Around mile 50 on the bike, doubt and and despair crept into the recesses of my mind. As I watched the “paddy wagon” go by, carrying athletes who had dropped from the race, I contemplated throwing in the towel to join them. The winds were more vicious than I could have ever expected and much of the bike course was in no man’s land with little to no crowd support. It was just athletes alone with their thoughts in the red-hued mountains of Saint George. I had not a clue as to from where I was to summon the strength to carry on the final 100 miles…and then it arrived. Thoughts and memories of loved ones flooded my mind. I realized that I had people from all over the globe cheering me on and watching me from California to Pennsylvania to Iowa to Indiana to Michigan to Montana to Egypt to Ireland to Scotland to England to Canada to Ohio to Illinois to Texas and many more. I was grateful for my sunglasses that day as they hid the tears that began to well up in the corner of my eyes. I bit my cheeks to hold back my emotions as I imagined my mother staring intently at the computer screen wondering if her baby boy would make it through the day. Thoughts flashed of my father, aunt, and uncle anxiously awaiting my arrival back into St. George to cheer me on through the run course. I was not fully aware of it then, but this would be all that I needed to finish this race. Love and life flowed back into my veins and carried through to my muscles, giving me the strength to hammer on.

It took 13 hours 13 minutes and 31 seconds of swimming, biking, and running to realize it, but in the end I was awarded with one of the greatest lessons I could possibly learn: no man is an island. I know I will always be an independent soul but I now realize that nothing I have achieved in my life would have been possible without the love and support of my friends and family. No achievement can solely be one’s own no matter what it is. My loving parents taught me how to ride a bike, my coach helped me to learn to swim, and my running has been fostered and cared for with the love and support of many over the 13 years it has been my passion. The Ironman is not an individual achievement, it is a shared glory between loved ones and friends. Only by channeling the love and strength of friends, family, and the crowd, is the individual able to reach that line to hear the voice that proclaims “YOU ARE AN IRONMAN”, and I must say, those are some of the sweetest words one will ever hear.

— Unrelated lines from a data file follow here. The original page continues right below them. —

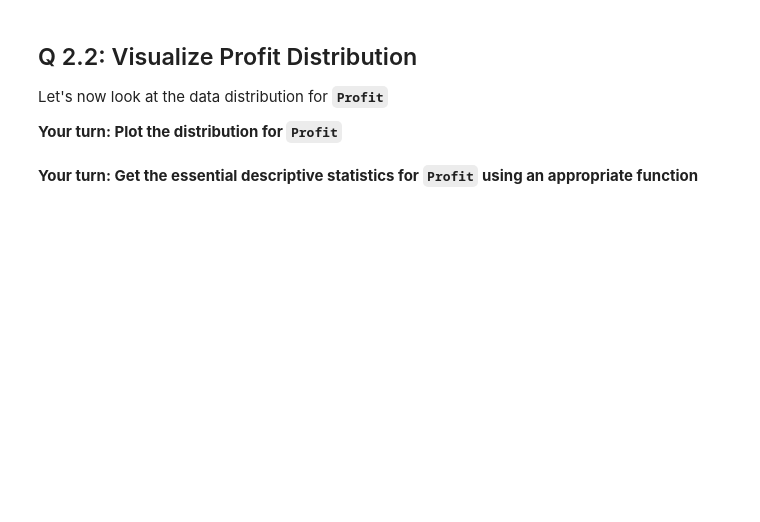
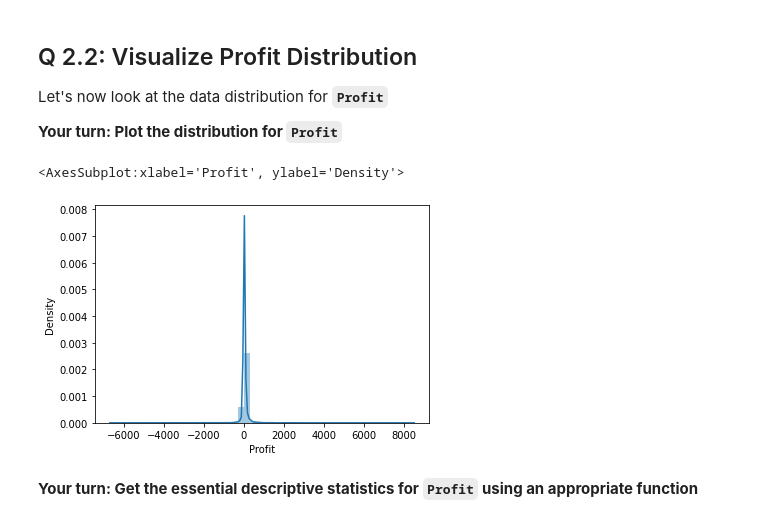
Before and after one commit to JWString/MLUnit16.4, a Jupyter notebook: Mini_Project_Anomaly_Detection.ipynb, the cells around one changed output. Cells and saved outputs as stored; diff of their text form; code cells hidden in the pictures; blank space fills up the shorter version.

```diff
--- a/Mini_Project_Anomaly_Detection.ipynb
+++ b/Mini_Project_Anomaly_Detection.ipynb
@@ -83,6 +126,10 @@ Let's now look at the data distribution for __`Profit`__
 __Your turn: Plot the distribution for `Profit`__
 # %%
 #<FILL BLANKS HERE>
+sns.distplot(df['Profit'])
+# %% [output]
+<AxesSubplot:xlabel='Profit', ylabel='Density'>
+[figure, added]
 # %% [markdown]
 __Your turn: Get the essential descriptive statistics for `Profit` using an appropriate function__
 # %%
```
Also changed, not shown: parts of 56 cells of this notebook.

This is what I look like when I have the joy of the world.

I love you all so much and can never thank you enough for all of your love and support. I am truly blessed to be surrounded by such an amazing group of family and friends. I’ll be forever grateful.

Always in Stride,

Jack

P.S. Full Race Report to come on Thursday and more frequent posts, the writing is flowing right now:)

Quote – “This is about limits. Reaching them, exploring them, exceeding them what you thought yours were. Coming to the conclusion that there aren’t any: limits.”- Unbekannt

Songs – Coldplay – Paradise

Video – The Brian Boyle Ironman Story MUST WATCH